Slowing the Flow
Chicago initiated its inlet control valve system (called the “Rainblocker” program) as one facet of a multi-dimension concept.
DWM workers installed close to 200,000 inlet restrictor valves into Chicago’s street catch basins, at a rate of 90 to 120 per day. When the restrictor valve is installed in the storm water catch basin in the street, the device, in essence, shrinks the pipe to funnel and regulate the water from the street to the main sewer line. During a heavy rain event, the smaller opening allows less water into the sewer system. The streets act as a temporary holding area for the rainfall. Surplus water in the system will not be forcing contaminated water back through homeowners’ private lines and into the home’s lowest spot – the basement. The street ponding buys time for the system to catch up.
A Work in Progress
The city is the first to recognize flooding problems still exist. Flooded streets, a problem deemed preferable to flooded basements, are an acknowledged byproduct of the valve system because of the restricted flow of water into the sewers. In the recent rains, some residents reported only a couple of inches of water where in previous storms their basements had held over a foot of water. In some instances, however, homes that had never been flooded before were flooded in this last event due to ponded runoff entering basement windows and doors.
When Mother Nature decides to dump four inches of rain in little over an hour, it’s difficult for any man-made system to handle such a rain event. Private lines may be blocked or damaged. Downspouts add millions of gallons of clean water to the sewers. Streets fill up and water flows overland, sometimes causing flooding.

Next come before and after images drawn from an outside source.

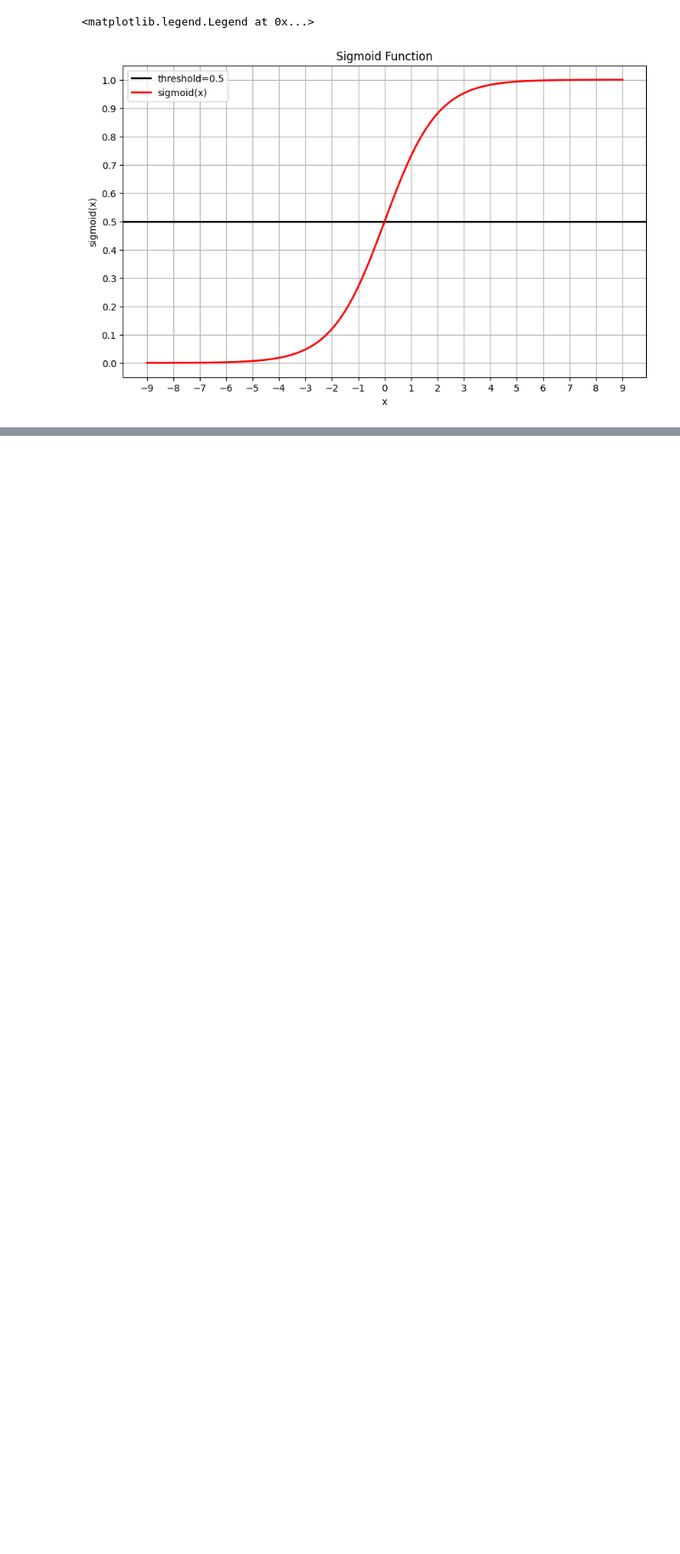
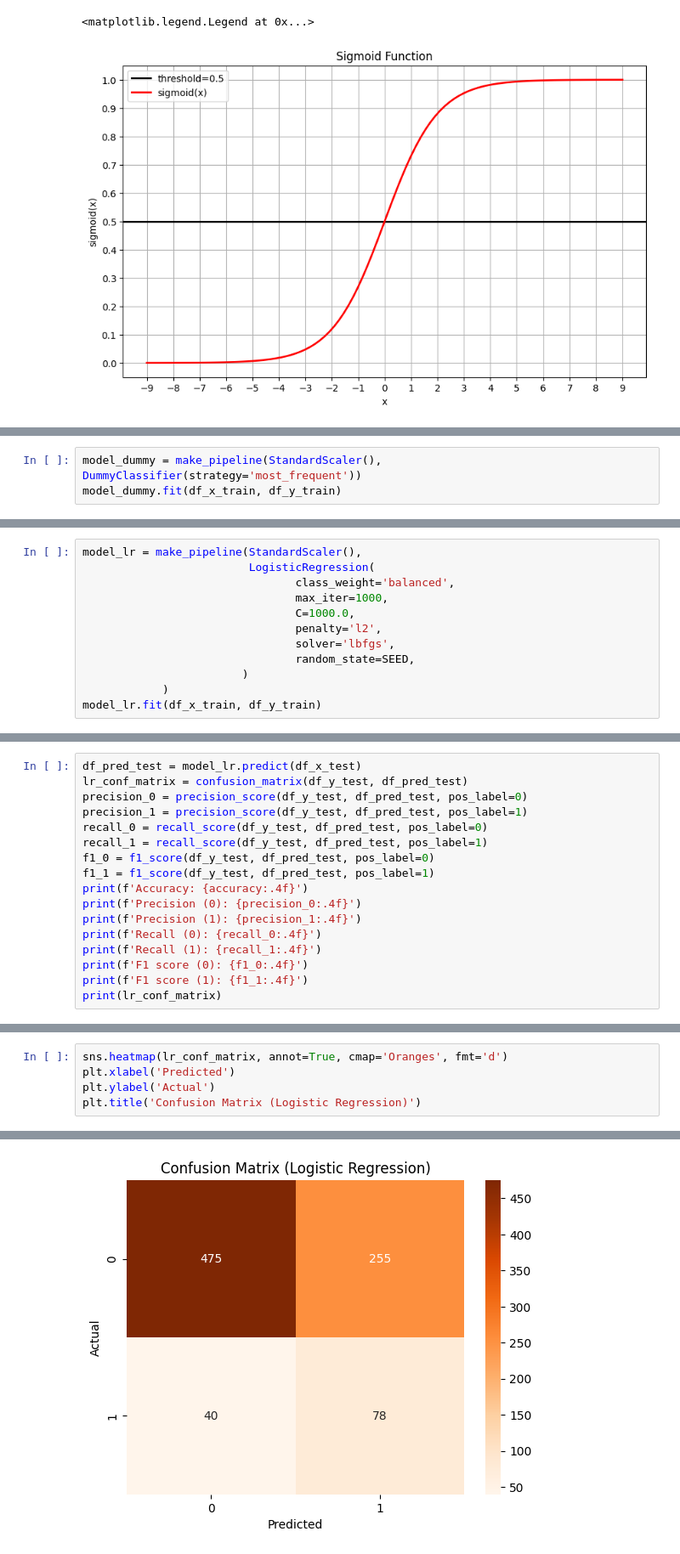
Before and after one commit to azmiozgen/utilynx, a Jupyter notebook: lib/machine_learning/logistic_regression.ipynb, the cells around one changed output, grey strips where cells are left out. Shown: that part at 85% size. Saved outputs shown, nothing was run; the diff lists cells and outputs as text; blank space fills up the shorter version.

```diff
--- a/lib/machine_learning/logistic_regression.ipynb
+++ b/lib/machine_learning/logistic_regression.ipynb
@@ -27,0 +124,3 @@ plt.legend()
+# %%
+model_dummy = make_pipeline(StandardScaler(), DummyClassifier(strategy='most_frequent'))
+model_dummy.fit(df_x_train, df_y_train)
@@ -27,0 +167,12 @@ plt.legend()
+# %%
+model_lr = make_pipeline(StandardScaler(),
+                         LogisticRegression(
+                                class_weight='balanced',
+                                max_iter=1000,
+                                C=1000.0,
+                                penalty='l2',
+                                solver='lbfgs',
+                                random_state=SEED,
+                        )
+            )
+model_lr.fit(df_x_train, df_y_train)
@@ -27,0 +189,17 @@ plt.legend()
+# %%
+df_pred_test = model_lr.predict(df_x_test)
+lr_conf_matrix = confusion_matrix(df_y_test, df_pred_test)
+precision_0 = precision_score(df_y_test, df_pred_test, pos_label=0)
+precision_1 = precision_score(df_y_test, df_pred_test, pos_label=1)
+recall_0 = recall_score(df_y_test, df_pred_test, pos_label=0)
+recall_1 = recall_score(df_y_test, df_pred_test, pos_label=1)
+f1_0 = f1_score(df_y_test, df_pred_test, pos_label=0)
+f1_1 = f1_score(df_y_test, df_pred_test, pos_label=1)
+print(f'Accuracy: {accuracy:.4f}')
+print(f'Precision (0): {precision_0:.4f}')
+print(f'Precision (1): {precision_1:.4f}')
+print(f'Recall (0): {recall_0:.4f}')
+print(f'Recall (1): {recall_1:.4f}')
+print(f'F1 score (0): {f1_0:.4f}')
+print(f'F1 score (1): {f1_1:.4f}')
+print(lr_conf_matrix)
@@ -27,0 +216,6 @@ plt.legend()
+# %%
+sns.heatmap(lr_conf_matrix, annot=True, cmap='Oranges', fmt='d')
+plt.xlabel('Predicted')
+plt.ylabel('Actual')
+plt.title('Confusion Matrix (Logistic Regression)')
+# %% [output]
@@ -27,0 +223 @@ plt.legend()
+[figure, added]
```
Also changed, not shown: parts of 20 cells of this notebook, 1 other file.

The “Rainblocker” program is clearly a work in progress, but if basement backup has been minimized each time it rains, then it appears the city is headed in the right direction. This system requires combined efforts from city officials and all impacted citizens. In the next phase of resolving bottlenecks in the system, we are working with the Chicago Sewer Department to identify over-the-curb flooding of homes and to evaluate areas that continue to experience basement flooding. Please let us know if you are having an issue with flooding or sewer backups.